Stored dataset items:
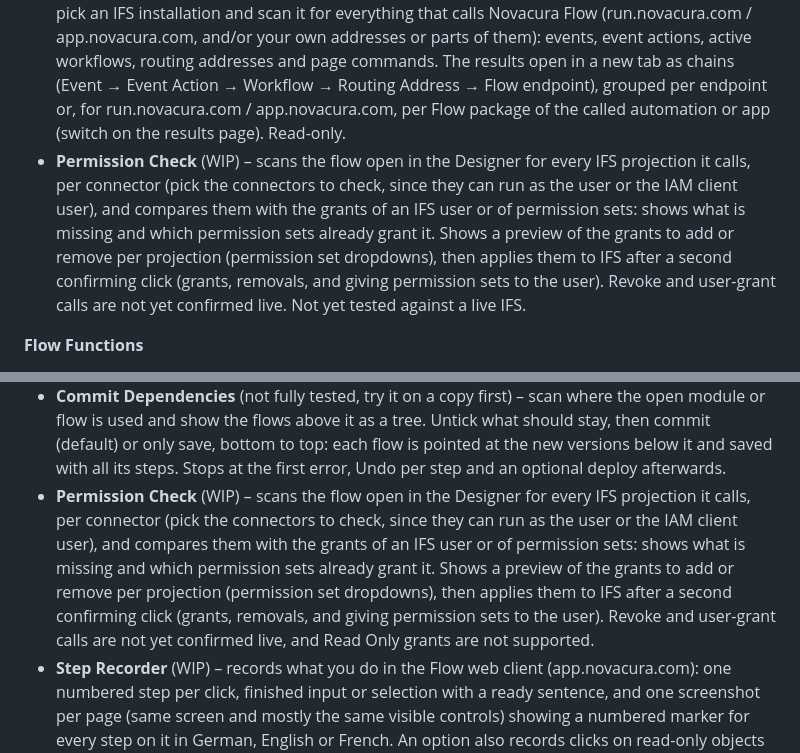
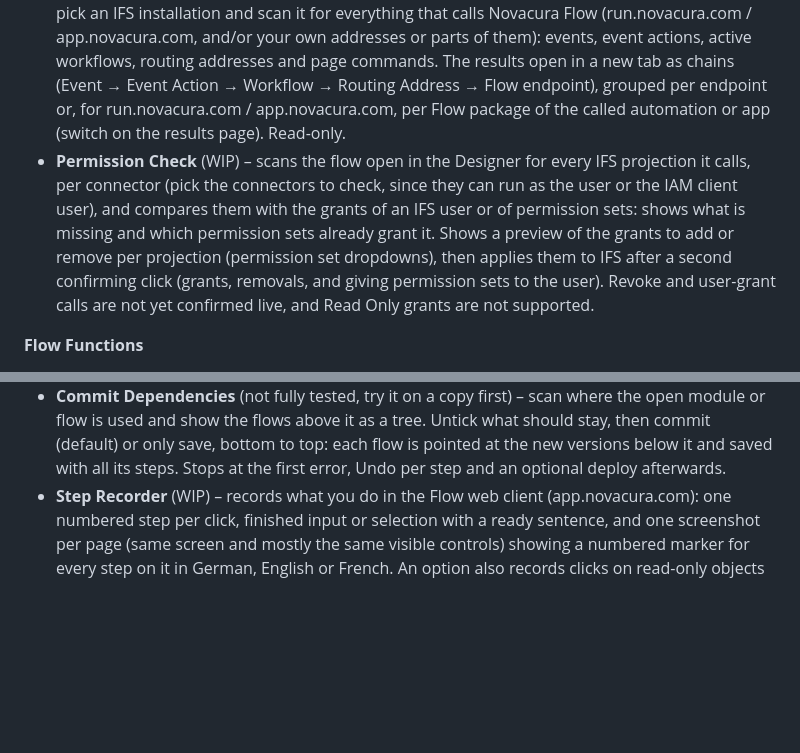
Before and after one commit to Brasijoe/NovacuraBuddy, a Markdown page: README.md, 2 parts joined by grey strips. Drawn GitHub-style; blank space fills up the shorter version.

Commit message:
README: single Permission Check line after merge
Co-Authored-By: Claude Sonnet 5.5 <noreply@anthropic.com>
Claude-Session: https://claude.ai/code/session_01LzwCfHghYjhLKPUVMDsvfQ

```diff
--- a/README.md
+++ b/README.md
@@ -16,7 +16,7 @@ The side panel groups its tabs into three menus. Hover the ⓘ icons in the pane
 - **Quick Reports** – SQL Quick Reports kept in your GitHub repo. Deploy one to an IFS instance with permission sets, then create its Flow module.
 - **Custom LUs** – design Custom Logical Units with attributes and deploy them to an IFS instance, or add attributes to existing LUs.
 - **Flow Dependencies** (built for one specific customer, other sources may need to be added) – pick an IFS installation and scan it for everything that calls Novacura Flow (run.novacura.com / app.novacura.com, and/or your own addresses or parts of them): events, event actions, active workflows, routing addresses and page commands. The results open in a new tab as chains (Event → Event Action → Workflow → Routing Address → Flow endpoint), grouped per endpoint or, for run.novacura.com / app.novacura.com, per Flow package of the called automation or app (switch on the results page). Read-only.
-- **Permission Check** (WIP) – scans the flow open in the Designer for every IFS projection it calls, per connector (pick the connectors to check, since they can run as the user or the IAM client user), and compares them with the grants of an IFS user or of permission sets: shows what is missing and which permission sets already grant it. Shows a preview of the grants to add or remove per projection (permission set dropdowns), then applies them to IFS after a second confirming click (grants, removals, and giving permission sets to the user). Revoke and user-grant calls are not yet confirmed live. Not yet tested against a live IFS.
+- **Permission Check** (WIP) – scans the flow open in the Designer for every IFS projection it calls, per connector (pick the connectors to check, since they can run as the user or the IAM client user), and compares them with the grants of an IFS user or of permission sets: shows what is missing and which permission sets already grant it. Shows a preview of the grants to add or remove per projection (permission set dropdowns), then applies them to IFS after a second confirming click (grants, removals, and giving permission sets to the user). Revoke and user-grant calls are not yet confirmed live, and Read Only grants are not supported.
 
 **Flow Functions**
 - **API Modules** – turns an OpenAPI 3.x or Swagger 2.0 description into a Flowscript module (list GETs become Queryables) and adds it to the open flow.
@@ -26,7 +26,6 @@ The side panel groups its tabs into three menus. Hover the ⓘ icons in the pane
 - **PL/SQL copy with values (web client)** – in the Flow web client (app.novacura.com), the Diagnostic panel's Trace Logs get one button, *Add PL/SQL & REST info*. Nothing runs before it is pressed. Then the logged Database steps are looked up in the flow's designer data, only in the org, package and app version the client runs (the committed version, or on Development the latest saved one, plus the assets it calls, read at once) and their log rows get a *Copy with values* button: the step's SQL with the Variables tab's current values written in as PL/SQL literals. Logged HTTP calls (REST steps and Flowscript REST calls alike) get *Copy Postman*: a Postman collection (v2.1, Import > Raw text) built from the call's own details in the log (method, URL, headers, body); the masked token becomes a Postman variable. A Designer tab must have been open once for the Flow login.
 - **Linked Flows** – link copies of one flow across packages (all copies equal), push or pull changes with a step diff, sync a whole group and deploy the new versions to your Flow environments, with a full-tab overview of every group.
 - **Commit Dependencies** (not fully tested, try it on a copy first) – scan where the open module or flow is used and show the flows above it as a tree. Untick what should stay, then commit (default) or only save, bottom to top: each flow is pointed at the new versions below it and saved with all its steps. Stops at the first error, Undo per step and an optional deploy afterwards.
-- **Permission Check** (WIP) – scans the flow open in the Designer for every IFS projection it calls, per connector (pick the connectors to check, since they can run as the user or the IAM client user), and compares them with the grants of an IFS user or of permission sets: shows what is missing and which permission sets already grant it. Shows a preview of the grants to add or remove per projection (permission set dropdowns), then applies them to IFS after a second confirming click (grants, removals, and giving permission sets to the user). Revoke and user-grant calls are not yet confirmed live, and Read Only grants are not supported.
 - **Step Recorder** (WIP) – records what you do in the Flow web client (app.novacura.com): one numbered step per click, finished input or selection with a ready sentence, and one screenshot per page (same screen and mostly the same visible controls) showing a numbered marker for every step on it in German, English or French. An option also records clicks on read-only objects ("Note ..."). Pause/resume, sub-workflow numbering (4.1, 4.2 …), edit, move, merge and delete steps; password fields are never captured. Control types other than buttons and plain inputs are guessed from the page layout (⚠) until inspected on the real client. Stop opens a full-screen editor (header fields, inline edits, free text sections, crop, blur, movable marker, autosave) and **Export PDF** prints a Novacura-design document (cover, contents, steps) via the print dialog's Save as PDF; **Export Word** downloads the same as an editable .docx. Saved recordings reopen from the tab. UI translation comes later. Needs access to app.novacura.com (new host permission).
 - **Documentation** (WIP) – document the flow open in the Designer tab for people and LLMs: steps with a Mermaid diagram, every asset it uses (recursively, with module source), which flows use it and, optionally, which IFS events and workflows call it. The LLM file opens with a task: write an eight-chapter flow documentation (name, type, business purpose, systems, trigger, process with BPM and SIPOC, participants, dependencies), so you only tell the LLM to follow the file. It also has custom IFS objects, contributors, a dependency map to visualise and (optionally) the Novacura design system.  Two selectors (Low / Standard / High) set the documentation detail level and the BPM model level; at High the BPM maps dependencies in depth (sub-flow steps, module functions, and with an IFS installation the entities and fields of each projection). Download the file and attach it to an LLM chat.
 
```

→ Brief
Any picture found in the data is to be skipped while the rest is copied exactly.

→ Answer section
Before and after one commit to Brasijoe/NovacuraBuddy, a Markdown page: README.md, 2 parts joined by grey strips. Drawn GitHub-style; blank space fills up the shorter version.

Commit message:
README: single Permission Check line after merge
Co-Authored-By: Claude Sonnet 5.5 <noreply@anthropic.com>
Claude-Session: https://claude.ai/code/session_01LzwCfHghYjhLKPUVMDsvfQ

```diff
--- a/README.md
+++ b/README.md
@@ -16,7 +16,7 @@ The side panel groups its tabs into three menus. Hover the ⓘ icons in the pane
 - **Quick Reports** – SQL Quick Reports kept in your GitHub repo. Deploy one to an IFS instance with permission sets, then create its Flow module.
 - **Custom LUs** – design Custom Logical Units with attributes and deploy them to an IFS instance, or add attributes to existing LUs.
 - **Flow Dependencies** (built for one specific customer, other sources may need to be added) – pick an IFS installation and scan it for everything that calls Novacura Flow (run.novacura.com / app.novacura.com, and/or your own addresses or parts of them): events, event actions, active workflows, routing addresses and page commands. The results open in a new tab as chains (Event → Event Action → Workflow → Routing Address → Flow endpoint), grouped per endpoint or, for run.novacura.com / app.novacura.com, per Flow package of the called automation or app (switch on the results page). Read-only.
-- **Permission Check** (WIP) – scans the flow open in the Designer for every IFS projection it calls, per connector (pick the connectors to check, since they can run as the user or the IAM client user), and compares them with the grants of an IFS user or of permission sets: shows what is missing and which permission sets already grant it. Shows a preview of the grants to add or remove per projection (permission set dropdowns), then applies them to IFS after a second confirming click (grants, removals, and giving permission sets to the user). Revoke and user-grant calls are not yet confirmed live. Not yet tested against a live IFS.
+- **Permission Check** (WIP) – scans the flow open in the Designer for every IFS projection it calls, per connector (pick the connectors to check, since they can run as the user or the IAM client user), and compares them with the grants of an IFS user or of permission sets: shows what is missing and which permission sets already grant it. Shows a preview of the grants to add or remove per projection (permission set dropdowns), then applies them to IFS after a second confirming click (grants, removals, and giving permission sets to the user). Revoke and user-grant calls are not yet confirmed live, and Read Only grants are not supported.
 
 **Flow Functions**
 - **API Modules** – turns an OpenAPI 3.x or Swagger 2.0 description into a Flowscript module (list GETs become Queryables) and adds it to the open flow.
@@ -26,7 +26,6 @@ The side panel groups its tabs into three menus. Hover the ⓘ icons in the pane
 - **PL/SQL copy with values (web client)** – in the Flow web client (app.novacura.com), the Diagnostic panel's Trace Logs get one button, *Add PL/SQL & REST info*. Nothing runs before it is pressed. Then the logged Database steps are looked up in the flow's designer data, only in the org, package and app version the client runs (the committed version, or on Development the latest saved one, plus the assets it calls, read at once) and their log rows get a *Copy with values* button: the step's SQL with the Variables tab's current values written in as PL/SQL literals. Logged HTTP calls (REST steps and Flowscript REST calls alike) get *Copy Postman*: a Postman collection (v2.1, Import > Raw text) built from the call's own details in the log (method, URL, headers, body); the masked token becomes a Postman variable. A Designer tab must have been open once for the Flow login.
 - **Linked Flows** – link copies of one flow across packages (all copies equal), push or pull changes with a step diff, sync a whole group and deploy the new versions to your Flow environments, with a full-tab overview of every group.
 - **Commit Dependencies** (not fully tested, try it on a copy first) – scan where the open module or flow is used and show the flows above it as a tree. Untick what should stay, then commit (default) or only save, bottom to top: each flow is pointed at the new versions below it and saved with all its steps. Stops at the first error, Undo per step and an optional deploy afterwards.
-- **Permission Check** (WIP) – scans the flow open in the Designer for every IFS projection it calls, per connector (pick the connectors to check, since they can run as the user or the IAM client user), and compares them with the grants of an IFS user or of permission sets: shows what is missing and which permission sets already grant it. Shows a preview of the grants to add or remove per projection (permission set dropdowns), then applies them to IFS after a second confirming click (grants, removals, and giving permission sets to the user). Revoke and user-grant calls are not yet confirmed live, and Read Only grants are not supported.
 - **Step Recorder** (WIP) – records what you do in the Flow web client (app.novacura.com): one numbered step per click, finished input or selection with a ready sentence, and one screenshot per page (same screen and mostly the same visible controls) showing a numbered marker for every step on it in German, English or French. An option also records clicks on read-only objects ("Note ..."). Pause/resume, sub-workflow numbering (4.1, 4.2 …), edit, move, merge and delete steps; password fields are never captured. Control types other than buttons and plain inputs are guessed from the page layout (⚠) until inspected on the real client. Stop opens a full-screen editor (header fields, inline edits, free text sections, crop, blur, movable marker, autosave) and **Export PDF** prints a Novacura-design document (cover, contents, steps) via the print dialog's Save as PDF; **Export Word** downloads the same as an editable .docx. Saved recordings reopen from the tab. UI translation comes later. Needs access to app.novacura.com (new host permission).
 - **Documentation** (WIP) – document the flow open in the Designer tab for people and LLMs: steps with a Mermaid diagram, every asset it uses (recursively, with module source), which flows use it and, optionally, which IFS events and workflows call it. The LLM file opens with a task: write an eight-chapter flow documentation (name, type, business purpose, systems, trigger, process with BPM and SIPOC, participants, dependencies), so you only tell the LLM to follow the file. It also has custom IFS objects, contributors, a dependency map to visualise and (optionally) the Novacura design system.  Two selectors (Low / Standard / High) set the documentation detail level and the BPM model level; at High the BPM maps dependencies in depth (sub-flow steps, module functions, and with an IFS installation the entities and fields of each projection). Download the file and attach it to an LLM chat.
 
```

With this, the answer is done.